Bruce Nauman

In 1986, Bruce Nauman drafted a plan for a videotape (Circle of Death? Death by Mob Violence) in which six figures, grouped in a circle, beat a victim to death. This project was meant to transform the restrained violence of his South American pieces (South American Triangle, South American Circle, and South America Square, all 1984) into a direct, desublimated form. The analogy between the video project and the earlier pieces lies in the pressure discharging in the field of tension between periphery and center, whereby the center becomes the vanishing point of the external energy.

Nauman’s latest work, Carousel, 1988, reverses this process. Cast-aluminum replicas of skinned animals—a bear, a lynx, a stag, and coyotes—are suspended from the cantilevers of a guide machine (on which normally horses warm down after being ridden). Relentlessly dragged along the floor, the carcasses leave circular trails, while the room resonates with the clattering of their metallic bodies. A glance back at Circle of Death . . . reveals that outside and inside, center and periphery, are complementary pairs for Nauman. As a result, the excessive and merciless violence, demonstrated in Carousel as an insane piece of showmanship, is not limited to animals. The mutilated shapes in the piece are paradigms of disfigurement. It is no accident that the base of the machine is in the form of a swastika.

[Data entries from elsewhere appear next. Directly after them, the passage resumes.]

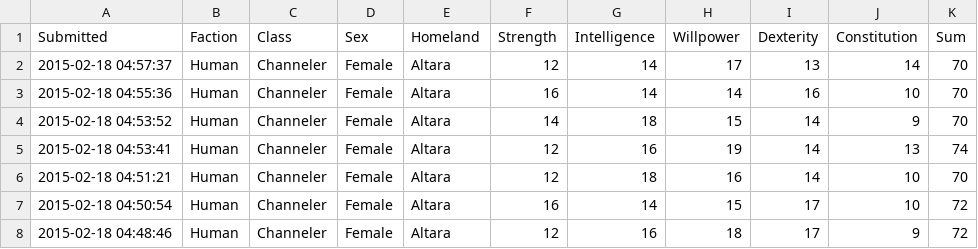
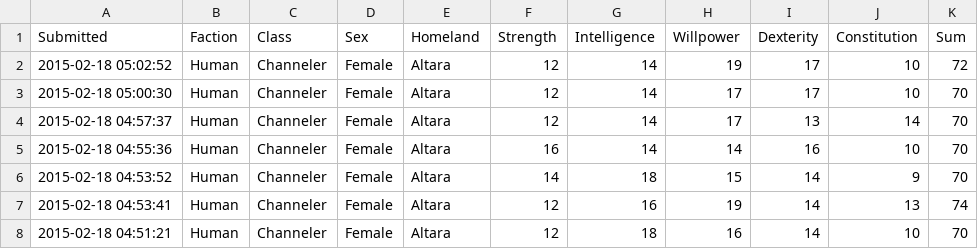
Before and after one commit to rascul/wotmad-stats, a CSV file: csv/Human/Channeler/Altara.csv, drawn as a sheet; only a part is shown; the shorter side is filled out with more unchanged rows; the diff names each change by its address in the sheet, - before the commit and + after, or states it on an @@ line.

```diff
--- a/csv/Human/Channeler/Altara.csv
+++ b/csv/Human/Channeler/Altara.csv
+row 2: 2015-02-18 05:02:52 | Human | Channeler | Female | Altara | 12 | 14 | 19 | 17 | 10 | 72
+row 3: 2015-02-18 05:00:30 | Human | Channeler | Female | Altara | 12 | 14 | 17 | 17 | 10 | 70
```
Also changed, not shown: 1 other file.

The counterpoint to this piece seems to be the video work Green Horses, 1987–88, in which two monitors show a horseman riding across a vast domain. The second monitor repeats the image on the first one, but upside down, in different colors, and with a phase displacement. The images of both monitors are projected alternately on the wall. The horse initially gallops in small circles, thereby keeping the viewer on the outside. The scene eventually changes: the viewer is drawn inside the now-larger circle, becoming its center. The viewer is virtually transformed into the filmmaker, the instrument controlling the movements of the horse and its rider. This alters the seemingly contrapuntal relationship to Carousel: the spectator becomes the pivot of a prescribed motion, turning into a “guide machine.” In regard to Cones/Cojones, 1974, a work made of concentric circles, Nauman has written: “Everything is finite, everything is closed, nothing touches anything else.” In the circular motion of Green Horses, the vastness of the countryside becomes a closed space.

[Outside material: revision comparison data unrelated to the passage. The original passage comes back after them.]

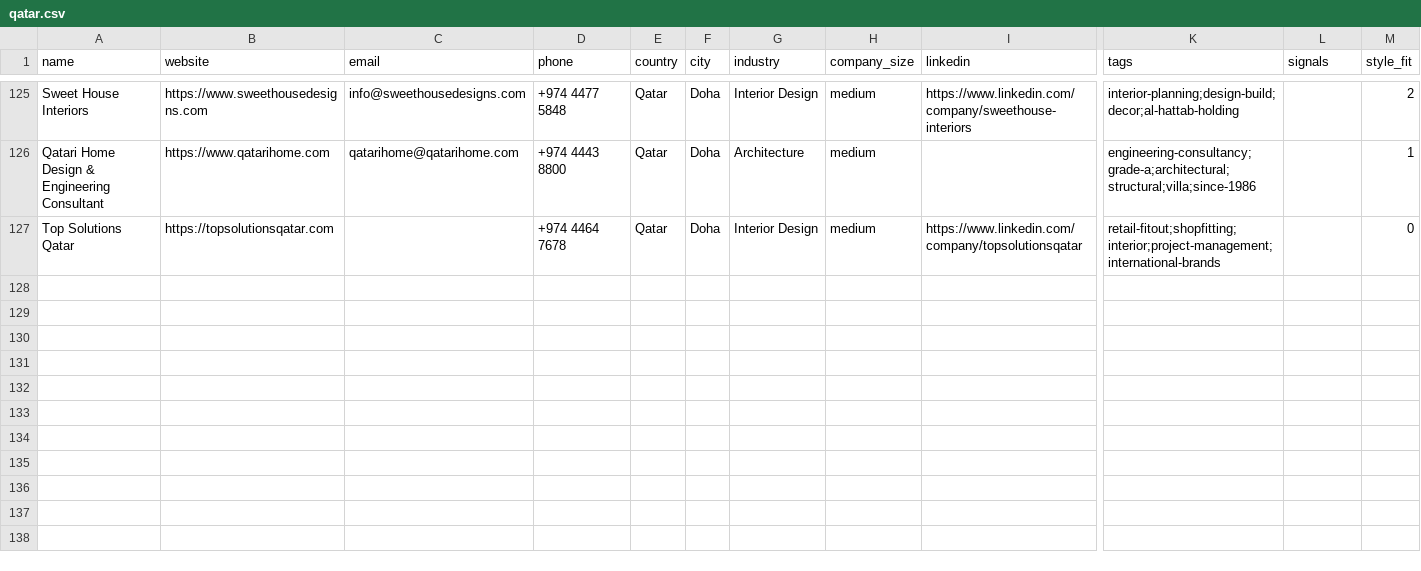
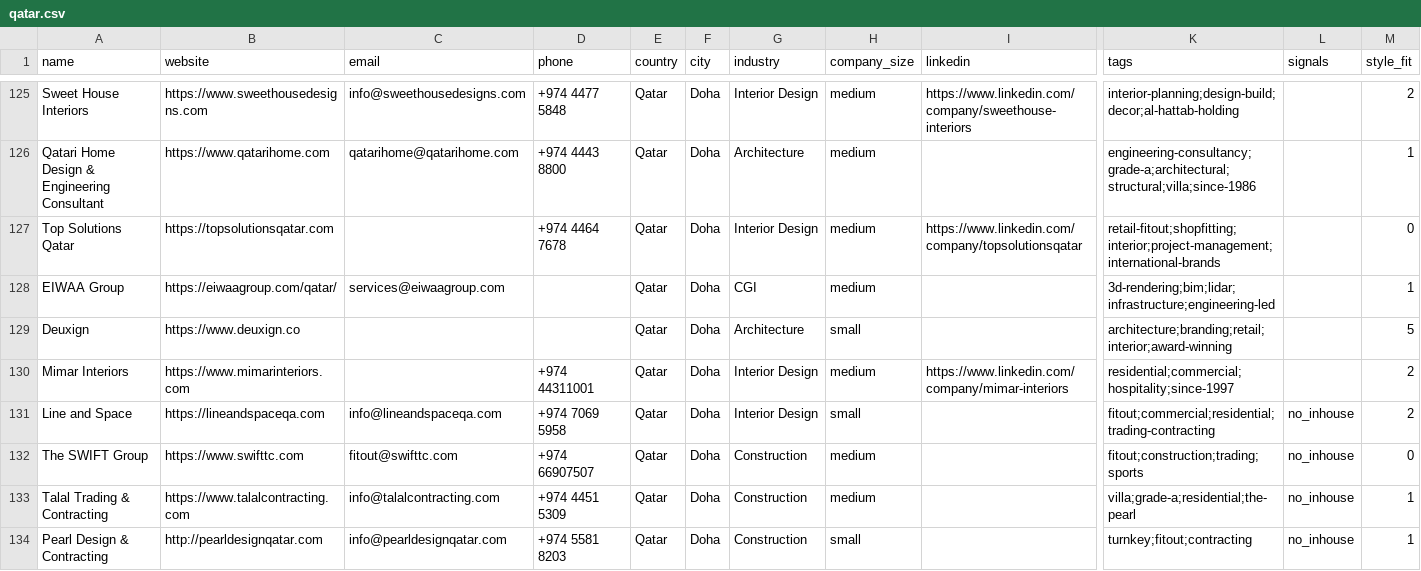
Before and after one commit to miladrostami9999-source/Archon, a CSV file: leads/qatar.csv, drawn as a sheet; only a part is shown, gaps mark what is left out; rows hold the shown columns only; the diff covers the shown part only; the diff names each change by its address in the sheet, - before the commit and + after, or states it on an @@ line.

```diff
--- a/leads/qatar.csv
+++ b/leads/qatar.csv
+row 128: EIWAA Group | https://eiwaagroup.com/qatar/ | services@eiwaagroup.com |  | Qatar | Doha | CGI | medium |  | 3d-rendering;bim;lidar;infrastructure;engineering-led |  | 1
+row 129: Deuxign | https://www.deuxign.co |  |  | Qatar | Doha | Architecture | small |  | architecture;branding;retail;interior;award-winning |  | 5
+row 130: Mimar Interiors | https://www.mimarinteriors.com |  | +974 44311001 | Qatar | Doha | Interior Design | medium | https://www.linkedin.com/company/mimar-interiors | residential;commercial;hospitality;since-1997 |  | 2
+row 131: Line and Space | https://lineandspaceqa.com | info@lineandspaceqa.com | +974 7069 5958 | Qatar | Doha | Interior Design | small |  | fitout;commercial;residential;trading-contracting | no_inhouse | 2
+row 132: The SWIFT Group | https://www.swifttc.com | fitout@swifttc.com | +974 66907507 | Qatar | Doha | Construction | medium |  | fitout;construction;trading;sports | no_inhouse | 0
+row 133: Talal Trading & Contracting | https://www.talalcontracting.com | info@talalcontracting.com | +974 4451 5309 | Qatar | Doha | Construction | medium |  | villa;grade-a;residential;the-pearl | no_inhouse | 1
+row 134: Pearl Design & Contracting | http://pearldesignqatar.com | info@pearldesignqatar.com | +974 5581 8203 | Qatar | Doha | Construction | small |  | turnkey;fitout;contracting | no_inhouse | 1
```
Also changed, not shown: 6 added rows elsewhere in this file, leads/saudi-arabia.csv, 3 other files.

The next piece in the exhibition, Doppelgänger/UFO, 1988, revises the perspective again. A cassette recorder is attached to each end of a metal girder, which slowly revolves in a circle. In order to make out the dialogue produced by the out-of-sync recorders, the viewer/listener has to follow the circular motion. The audience becomes part of the periphery of the work, while the center steers its movement. As soon as one refuses to go along with the work, one must step outside it in order to avoid being injured by the moving girder. The dialectic whereby the viewer becomes the object of the work is most pronounced in Learned Helplessness in Rats, 1987–88. We see a kind of setup for a scientific experiment: a constructed maze inside a transparent Plexiglas container. The two ends of the labyrinth, in a mirror-image correspondence, each lead to a monitor. The two monitors alternately produce three different sequences: the image of a rat trying to get through the maze; a percussionist banging out a nerve-wracking rhythm; and, finally, the experimental setup, which is photographed from above by a video camera.

The continual alternation of these sequences evokes a ghostly shift between fiction and reality, especially since the spectator appears in the video images when he stands near the setup. These images are projected on a grand scale onto the wall, and the atmosphere is that of a bizarre laboratory. In this way, the viewer feels psychologically menaced, a condition that parallels that of the imaginary rat. The same may be said about all the pieces in this exhibition. No standpoint is possible outside the events; only the perspectives change. We move in closed circles.

Martin Hentschel

Translated from the German by Joachim Neugroschel.